Meanwhile, the trio of heroes from season 1 sets out on their quest to hunt down the good count and put an end to his reign of terror.

Trevor Belmont, Sypha the Speaker, and Alucard aren’t necessarily the best of friends. Each has doubts about the others’ qualifications to be part of such a dangerous and important quest.

And that quest may be doomed, anyway, since it would require them to go to Dracula’s castle, and it’s just about impossible to storm a castle that can teleport away the moment you get close to it.

This prompts Trevor to recommend that they seek out the hidden Belmont trove: a cache of high-powered vampire-fighting weapons and a bottomless library of books about how to kill Dracula. Their role in this season is mostly reduced to reading books. Until the last two episodes.

A Different Tack

Season 2 took the show in a new direction.

The first season was action packed. And though it had some solid moments of character development, there was hardly any room to breathe between all the mayhem and horror.

The new season is the opposite: giving us nonstop character development from start to finish. Some viewers may feel cheated by the change of pace, and I have to admit that I was caught off guard, too.

But if you must replace action with character development, it helps that these particular characters are some of the best on television. The slow moments are some really good slow moments. And while the decision to turn a rapid-fire action show into a tale of high drama is a bit perplexing, at least it is high drama.

My only particular concern lies with Dracula himself. He spends a lot of this season brooding and being moody—in a way that beautifully establishes his character, yes, but it does not jive with the way he is depicted in the Castlevania game franchise…or most other depictions of the character
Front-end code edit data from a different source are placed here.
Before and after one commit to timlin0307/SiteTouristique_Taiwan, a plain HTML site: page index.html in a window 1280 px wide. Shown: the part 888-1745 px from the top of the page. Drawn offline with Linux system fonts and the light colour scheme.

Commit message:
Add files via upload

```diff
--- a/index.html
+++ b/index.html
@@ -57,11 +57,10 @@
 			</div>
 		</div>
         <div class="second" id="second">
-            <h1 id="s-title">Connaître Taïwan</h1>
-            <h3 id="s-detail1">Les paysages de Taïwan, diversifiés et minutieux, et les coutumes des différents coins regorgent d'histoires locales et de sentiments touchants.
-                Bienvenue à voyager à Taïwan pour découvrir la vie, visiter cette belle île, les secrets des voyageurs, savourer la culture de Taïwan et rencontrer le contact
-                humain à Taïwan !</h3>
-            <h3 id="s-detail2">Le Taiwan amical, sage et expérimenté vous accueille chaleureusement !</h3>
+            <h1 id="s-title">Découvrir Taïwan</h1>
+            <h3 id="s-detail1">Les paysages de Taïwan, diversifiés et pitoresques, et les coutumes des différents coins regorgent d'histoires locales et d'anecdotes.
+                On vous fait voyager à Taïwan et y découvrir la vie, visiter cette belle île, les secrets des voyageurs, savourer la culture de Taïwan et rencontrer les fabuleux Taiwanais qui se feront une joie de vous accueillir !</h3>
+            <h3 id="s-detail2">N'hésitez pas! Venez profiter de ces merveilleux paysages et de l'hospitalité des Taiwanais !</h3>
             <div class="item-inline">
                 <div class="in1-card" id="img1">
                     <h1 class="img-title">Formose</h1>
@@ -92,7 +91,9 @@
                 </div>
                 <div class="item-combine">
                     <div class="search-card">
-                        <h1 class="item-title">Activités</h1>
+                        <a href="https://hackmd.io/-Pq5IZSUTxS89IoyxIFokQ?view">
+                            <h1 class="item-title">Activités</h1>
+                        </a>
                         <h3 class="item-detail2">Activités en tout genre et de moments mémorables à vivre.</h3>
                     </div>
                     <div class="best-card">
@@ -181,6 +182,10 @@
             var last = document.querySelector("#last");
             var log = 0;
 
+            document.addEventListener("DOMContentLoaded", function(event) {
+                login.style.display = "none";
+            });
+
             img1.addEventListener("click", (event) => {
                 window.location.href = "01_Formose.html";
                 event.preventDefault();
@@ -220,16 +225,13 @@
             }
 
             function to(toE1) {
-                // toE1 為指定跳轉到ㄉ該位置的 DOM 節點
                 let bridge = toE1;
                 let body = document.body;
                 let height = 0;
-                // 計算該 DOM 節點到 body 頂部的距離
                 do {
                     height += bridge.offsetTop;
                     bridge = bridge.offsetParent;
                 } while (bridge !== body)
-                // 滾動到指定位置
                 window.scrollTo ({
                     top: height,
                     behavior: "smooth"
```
Dracula is supposed to be a monster. Showing us his vulnerable side gives him depth, sure, but it also undermines his ability to intimidate. Dracula—and especially the Castlevania Dracula—should be grade-A final boss material. He should eventually go into his beast form and start breaking skulls before he’s finally done in.

But all together, the show’s evolution lends it to greater prestige (and hopefully a few Emmy nods), and I am pleased with the final product.

My Judgment

Castevania, season 2 is an improvement in almost every way over the previous season.

The animation is smoother and richer, there are more references to the game franchise, the plot is thicker, and we are treated to a bevy of new characters and side stories that enrich the mythos as a whole.

That the bulk of the season was dedicated to Dracula’s quarreling hordes, with the heroic trio consigned to the background, was an unexpected outcome, but not unwelcome. As with lots of stories, the villains are naturally more interesting than the heroes, and focusing on their problems gave the show a joyous tension that made it highly watchable.

It’s still not a good fit for children, or even most teenagers. But on the whole, the show is a must watch, and one of Netflix’s best offerings.